The Bay of Pigs invasion embarrassed the United States, drove a wedge between President Kennedy and his intelligence services and strengthened the relationship between the Soviet Union and Cuba. In the aftermath, the United States switched to more covert methods of trying to depose Fidel Castro, while the Soviets began sending supplies and weapons to Cuba to forestall another invasion. This ultimately led to the Cuban Missile Crisis in 1962.
In terms of casualties, the Bay of Pigs invasion was essentially a draw. The Cuban forces suffered 176 killed, at least 500 wounded, and around 4,000 missing. The CIA and expatriate forces suffered 118 killed, 360 wounded and 1,202 captured. Several of the prisoners Cuba took were later executed. In the end, Cuba traded 1,113 prisoners for approximately $53 million in economic aid. Castro also let around 1,000 relatives of the expatriates leave Cuba to join their family members in the United States.

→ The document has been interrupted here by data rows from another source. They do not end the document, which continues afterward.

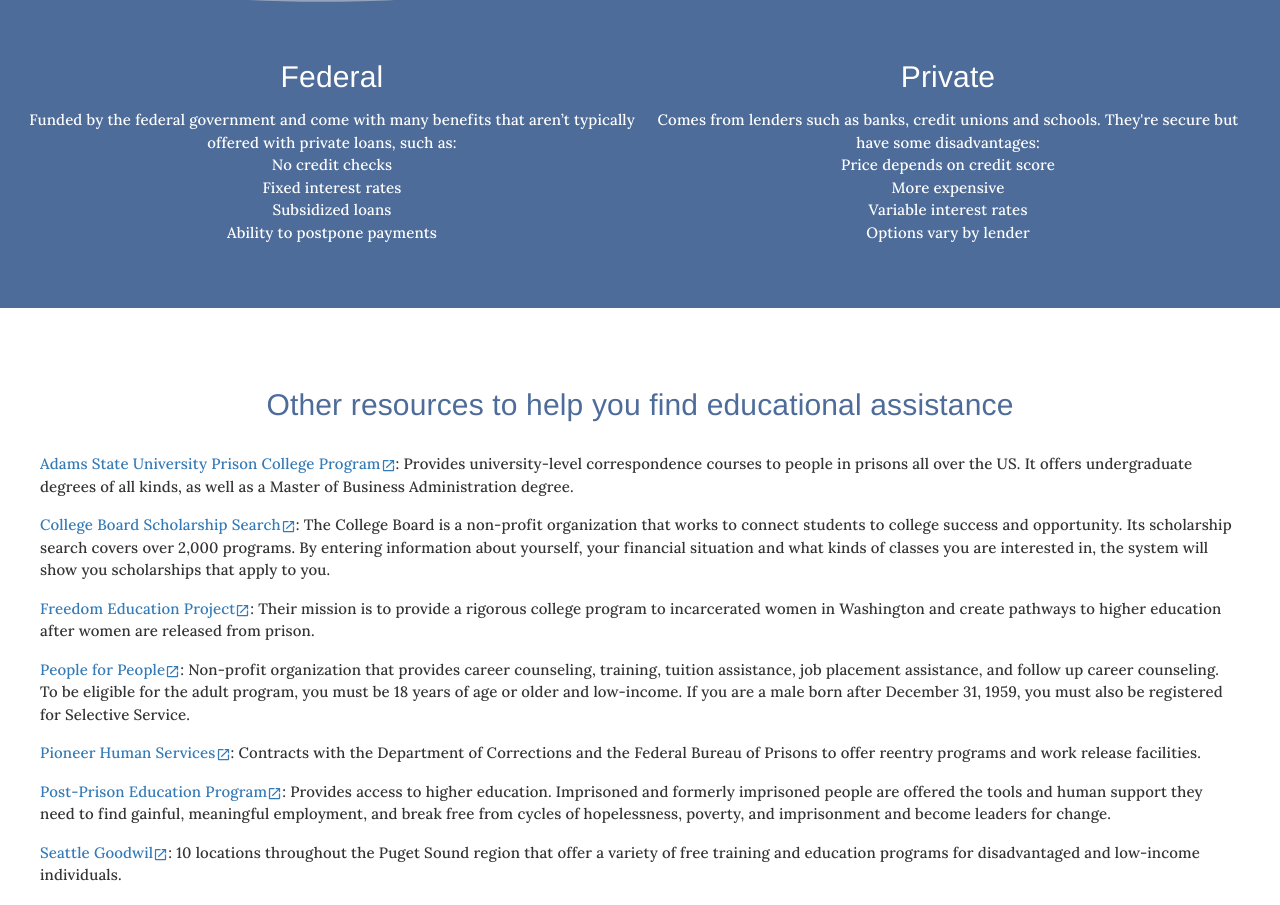
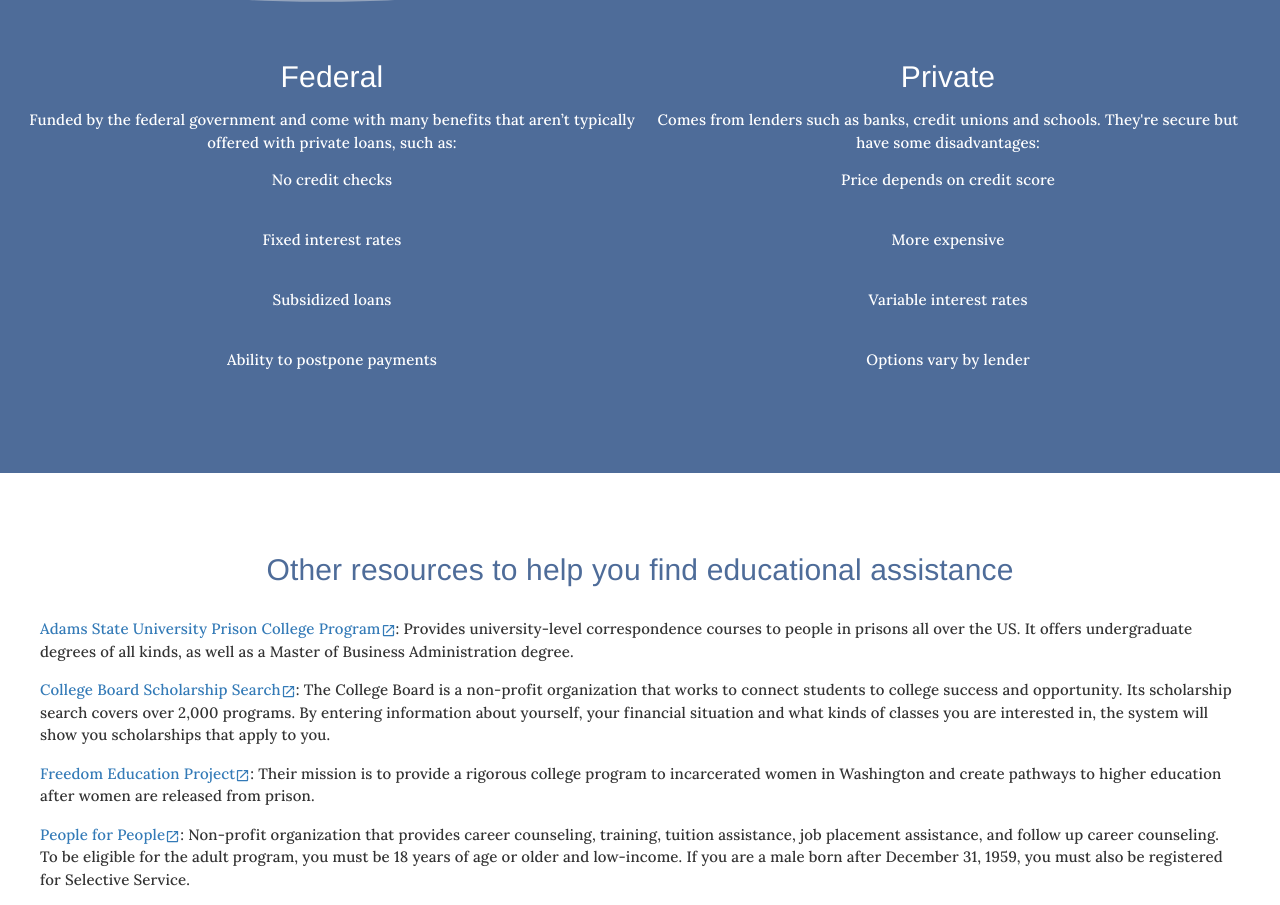
Before and after one commit to openseattle/clearviction-v1, a React (Create React App) app: page /resources/assistance/education in a window 1280 px wide. Shown: the part 2698-3603 px from the top of the page. Built offline with nearby package versions, Linux system fonts and the light colour scheme.

Commit message:
min height added

```diff
--- a/src/Subpages/WhyVacate/TextWithImage.jsx
+++ b/src/Subpages/WhyVacate/TextWithImage.jsx
@@ -18,13 +18,16 @@ const useStyles = makeStyles((theme) => ({
         height: 300,
         width: 300,
       },
+      textMinimumStyle: {
+        minHeight: "4em"
+      },
 }));
 
 export const TextWithImage = (props) => {
     const classes = useStyles();
     const { img, header, text, cols, altStyle } = props;
     const textItems = text.map((t, idx) => (
-        <Typography key={idx} variant="body1" align="center">
+        <Typography className={classes.textMinimumStyle} key={idx} variant="body1" align="center">
             {t}
         </Typography>
     ))
```
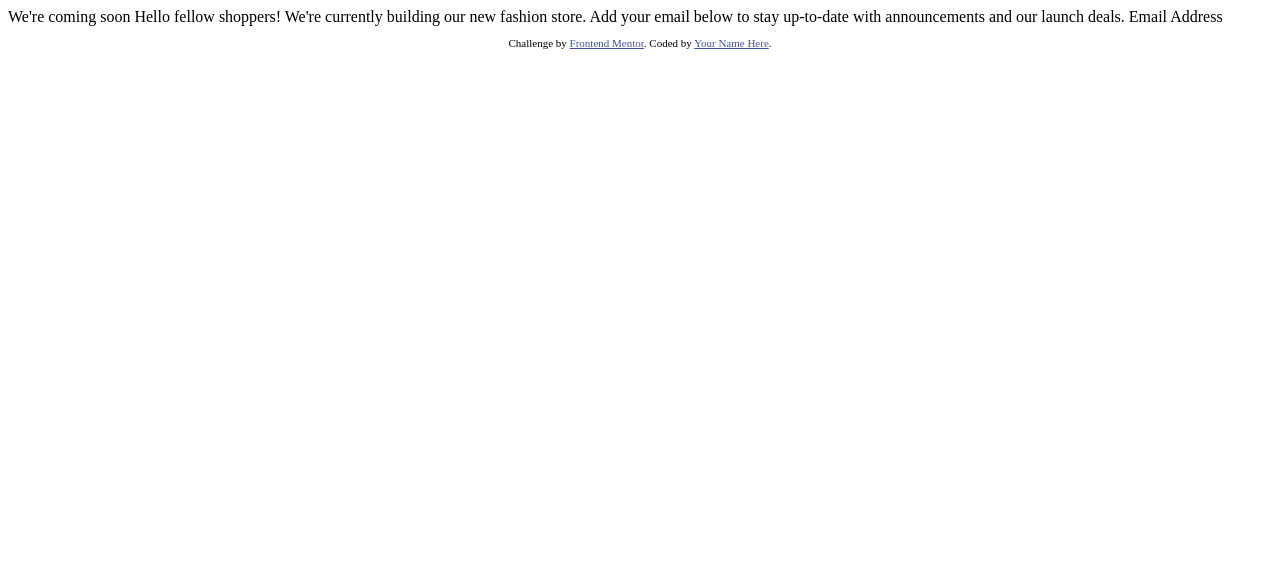
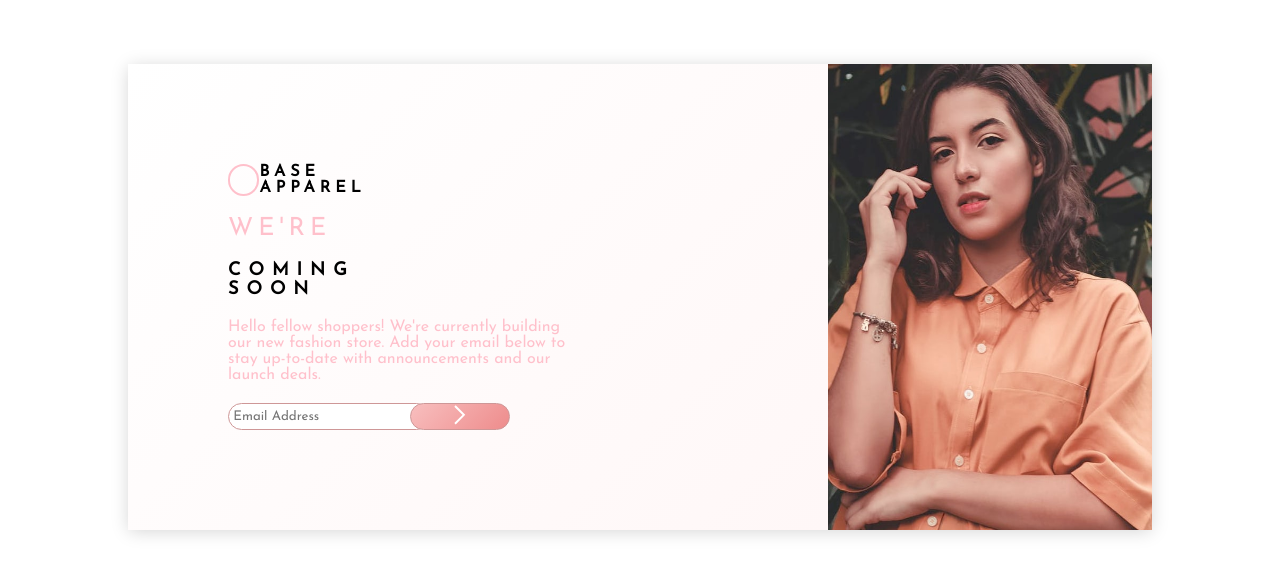
Before and after one commit to RaulFerreira21/FrontEndMentorChallenge2, a plain HTML site: page index.html in a window 1280 px wide. Drawn offline with Linux system fonts and the light colour scheme.

Commit message:
some changes html

```diff
--- a/index.html
+++ b/index.html
@@ -5,6 +5,8 @@
   <meta name="viewport" content="width=device-width, initial-scale=1.0"> <!-- displays site properly based on user's device -->
 
   <link rel="icon" type="image/png" sizes="32x32" href="./images/favicon-32x32.png">
+  <link rel="stylesheet" href="index.css">
+  <script src="index.js"></script>
 
   <title>Frontend Mentor | Base Apparel coming soon page</title>
 
@@ -16,18 +18,27 @@
 </head>
 <body>
 
-  We're coming soon
-
-  Hello fellow shoppers! We're currently building our new fashion store.
-  Add your email below to stay up-to-date with announcements and our launch deals.
-
-  Email Address
-
-  <footer>
-    <p class="attribution">
-      Challenge by <a href="https://www.frontendmentor.io?ref=challenge" target="_blank">Frontend Mentor</a>.
-      Coded by <a href="#">Your Name Here</a>.
-    </p>
-  </footer>
+<div id="main">
+  <article id="leftContent">
+    <section style="display: flex; width: 205px">
+      <div style="height: 28px; width: 28px; border:2px solid pink; border-radius: 50px"></div>
+      <p style="letter-spacing: 5px; float:right"><b>BASE APPAREL</b></p>
+    </section>
+    <section id="info">
+      <p>WE'RE</p>
+      <p style="width: 25px; font-weight: bolder; letter-spacing: 8px; font-size: 18px">COMING SOON</p>
+      <p>Hello fellow shoppers! We're currently building our new fashion store. Add your email below to stay up-to-date with announcements and our launch deals.</p>
+    </section>
+    <section>
+      <form>
+        <input id="email" type="text" placeholder=" Email Address">
+        <button class="botao" onclick=valida()><img src="images/icon-arrow.svg"/></button>
+      </form>
+    </section>
+  </article>
+  <aside id="rightContent">
+    <img src="images/hero-desktop.jpg" alt="" width="100%" height="100%">
+  </aside>
+</div>
 </body>
 </html>
```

The buildup of missile forces in Cuba after the Bay of Pigs triggered a standoff between the United States and the Soviets in October of 1962. The United States discovered intermediate-range ballistic nuclear missiles in the island nation and demanded their removal. After heated diplomatic rhetoric from both sides and a naval blockade of Cuba, the Soviets agreed to remove the missiles in exchange for the dismantling of American missiles in Turkey and a promise to never again attempt to invade Cuba.